==== Data in this exercise ====
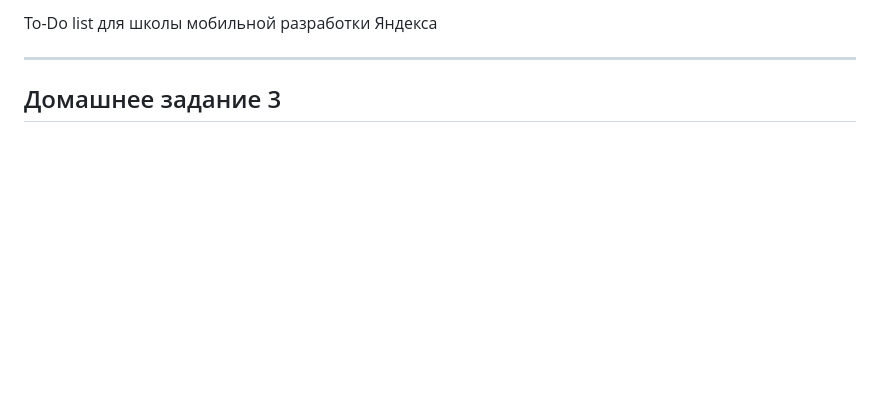
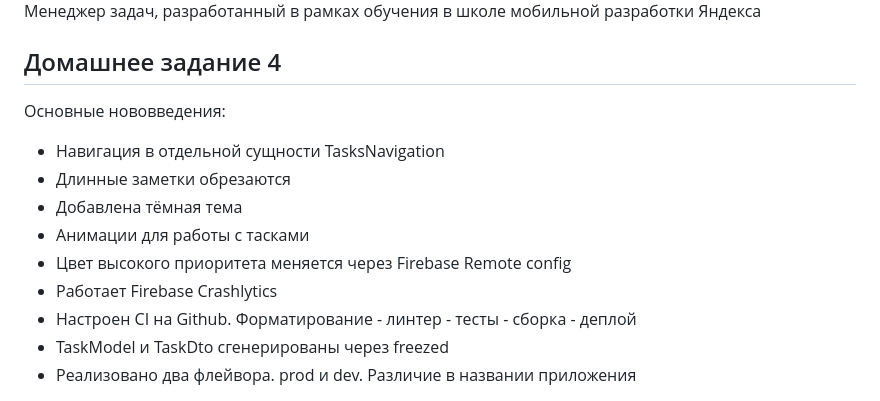
Before and after one commit to darkwolf999/todo, a Markdown page: README.md, the part around the change printed below. Rendered like a GitHub page; blank space fills up the shorter version.

```diff
--- a/README.md
+++ b/README.md
@@ -2,7 +3,16 @@
 
-To-Do list для школы мобильной разработки Яндекса
+Менеджер задач, разработанный в рамках обучения в школе мобильной разработки Яндекса
 
----
+## Домашнее задание 4
 
-## Домашнее задание 3
+Основные нововведения:
++ Навигация в отдельной сущности TasksNavigation
++ Длинные заметки обрезаются
++ Добавлена тёмная тема
++ Анимации для работы с тасками
++ Цвет высокого приоритета меняется через Firebase Remote config
++ Работает Firebase Crashlytics
++ Настроен CI на Github. Форматирование - линтер - тесты - сборка - деплой
++ TaskModel и TaskDto сгенерированы через freezed
++ Реализовано два флейвора. prod и dev. Различие в названии приложения
 
```
Also changed, not shown: other parts of README.md (+59 -14 lines).
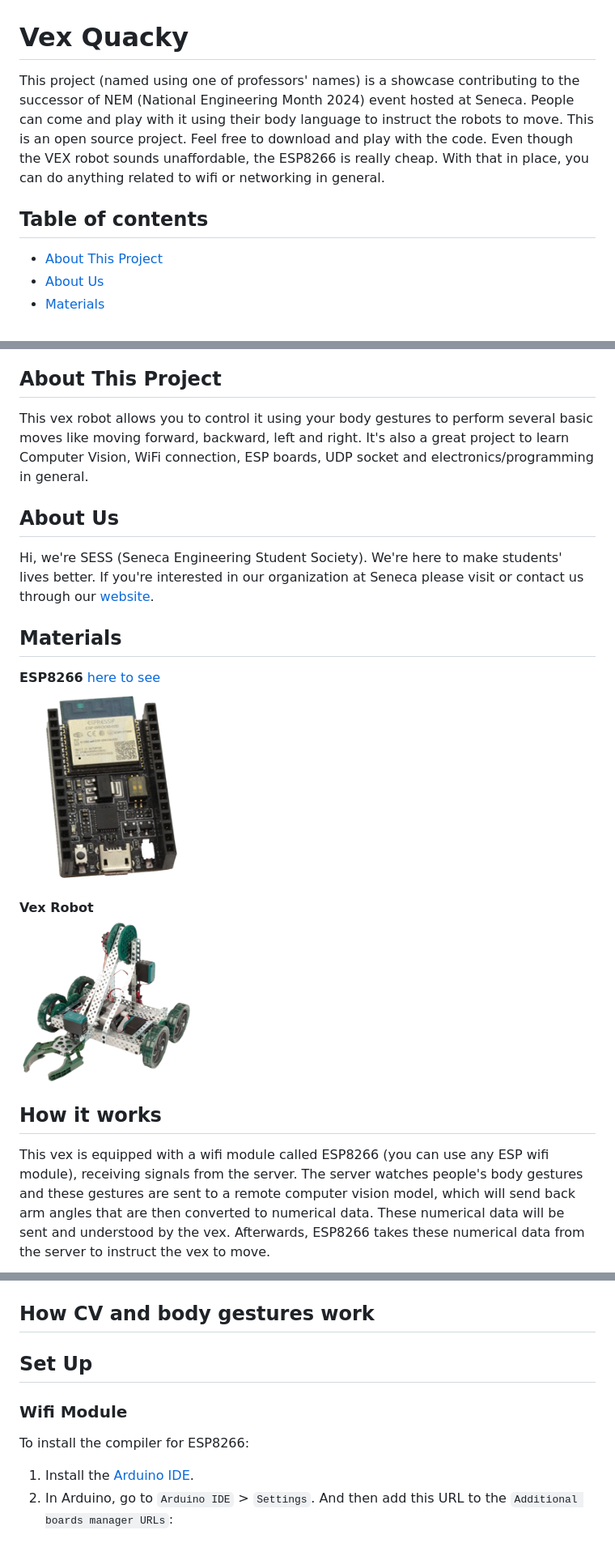
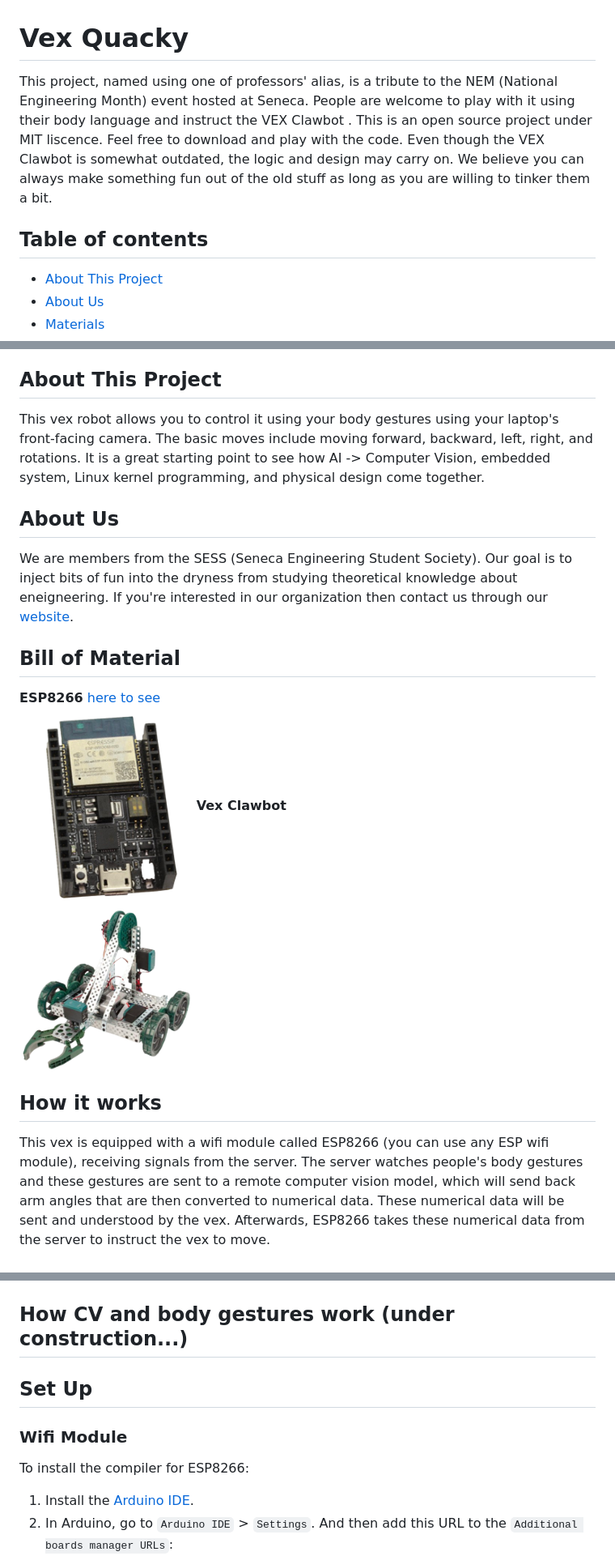
Before and after one commit to kliuengineering/Vex24Q2_v4, a Markdown page: README.md, 3 parts joined by grey strips. Shown at 81% size. Rendered like a GitHub page.

```diff
--- a/README.md
+++ b/README.md
@@ -1,9 +1,8 @@
 # Vex Quacky
 
-This project (named using one of professors' names) is a showcase contributing to the successor of NEM (National Engineering Month 2024) event hosted at Seneca. People can come and play with it using their body language to instruct the robots to move. This is an open source project. Feel free to download and play with the code. Even though the VEX robot sounds unaffordable, the ESP8266 is really cheap. With that in place, you can do anything related to wifi or networking in general.
+This project, named using one of professors' alias, is a tribute to the NEM (National Engineering Month) event hosted at Seneca. People are welcome to play with it using their body language and instruct the VEX Clawbot . This is an open source project under MIT liscence. Feel free to download and play with the code. Even though the VEX Clawbot is somewhat outdated, the logic and design may carry on. We believe you can always make something fun out of the old stuff as long as you are willing to tinker them a bit.
 
 ## Table of contents
-
 - [About This Project](#about-this-project)
 - [About Us](#about-us)
 - [Materials](#materials)
@@ -17,35 +16,26 @@ This project (named using one of professors' names) is a showcase contributing t
 - [Results](#results)
 
 ## About This Project
-
-This vex robot allows you to control it using your body gestures to perform several basic moves like moving forward, backward, left and right. It's also a great project to learn Computer Vision, WiFi connection, ESP boards, UDP socket and electronics/programming in general.
+This vex robot allows you to control it using your body gestures using your laptop's front-facing camera. The basic moves include moving forward, backward, left, right, and rotations. It is a great starting point to see how AI -> Computer Vision, embedded system, Linux kernel programming, and physical design come together.
 
 ## About Us
+We are members from the SESS (Seneca Engineering Student Society). Our goal is to inject bits of fun into the dryness from studying theoretical knowledge about eneigneering. If you're interested in our organization then contact us through our [website](https://www.senecaengsoc.ca/about).
 
-Hi, we're SESS (Seneca Engineering Student Society). We're here to make students' lives better. If you're interested in our organization at Seneca please visit or contact us through our [website](https://www.senecaengsoc.ca/about).
-
-## Materials
-
+## Bill of Material
 **ESP8266** [ here to see](https://www.digikey.ca/en/products/detail/espressif-systems/ESP8266-DEVKITC-02D-F/9649768)<br />
 <img src="https://raw.githubusercontent.com/kliuengineering/Vex24Q2_v4/main/pics/esp8266.png" width="30%">
-
-**Vex Robot** <br />
+**Vex Clawbot** <br/>
 <img src="https://raw.githubusercontent.com/kliuengineering/Vex24Q2_v4/main/pics/vex.png" width="30%">
 
 ## How it works
-
 This vex is equipped with a wifi module called ESP8266 (you can use any ESP wifi module), receiving signals from the server. The server watches people's body gestures and these gestures are sent to a remote computer vision model, which will send back arm angles that are then converted to numerical data. These numerical data will be sent and understood by the vex. Afterwards, ESP8266 takes these numerical data from the server to instruct the vex to move.
-
 <img src="https://raw.githubusercontent.com/kliuengineering/Vex24Q2_v4/main/pics/overview.jpg" width="100%">
 
-## How CV and body gestures work
+## How CV and body gestures work (under construction...)
 
 ## Set Up
-
 ### Wifi Module
-
 To install the compiler for ESP8266:
-
 1. Install the [Arduino IDE](https://www.arduino.cc/en/software).
 2. In Arduino, go to <code>Arduino IDE</code> > <code>Settings</code>. And then add this URL to the <code>Additional boards manager URLs</code>: <code>https://raw.githubusercontent.com/SpacehuhnTech/arduino/main/package_spacehuhn_index.json</code> and hit OK to save it.
 3. Go to <code>Tools</code> > <code>Board</code> > <code>Boards Manager</code>. And then find and install <code>Deauther ESP8266 Boards</code>.
```
Also changed, not shown: other parts of README.md (+2 -11 lines).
====
Every line in the records above with the string "parts" in it should be shown.

Also changed, not shown: other parts of README.md (+59 -14 lines).
Before and after one commit to kliuengineering/Vex24Q2_v4, a Markdown page: README.md, 3 parts joined by grey strips. Shown at 81% size. Rendered like a GitHub page.
Also changed, not shown: other parts of README.md (+2 -11 lines).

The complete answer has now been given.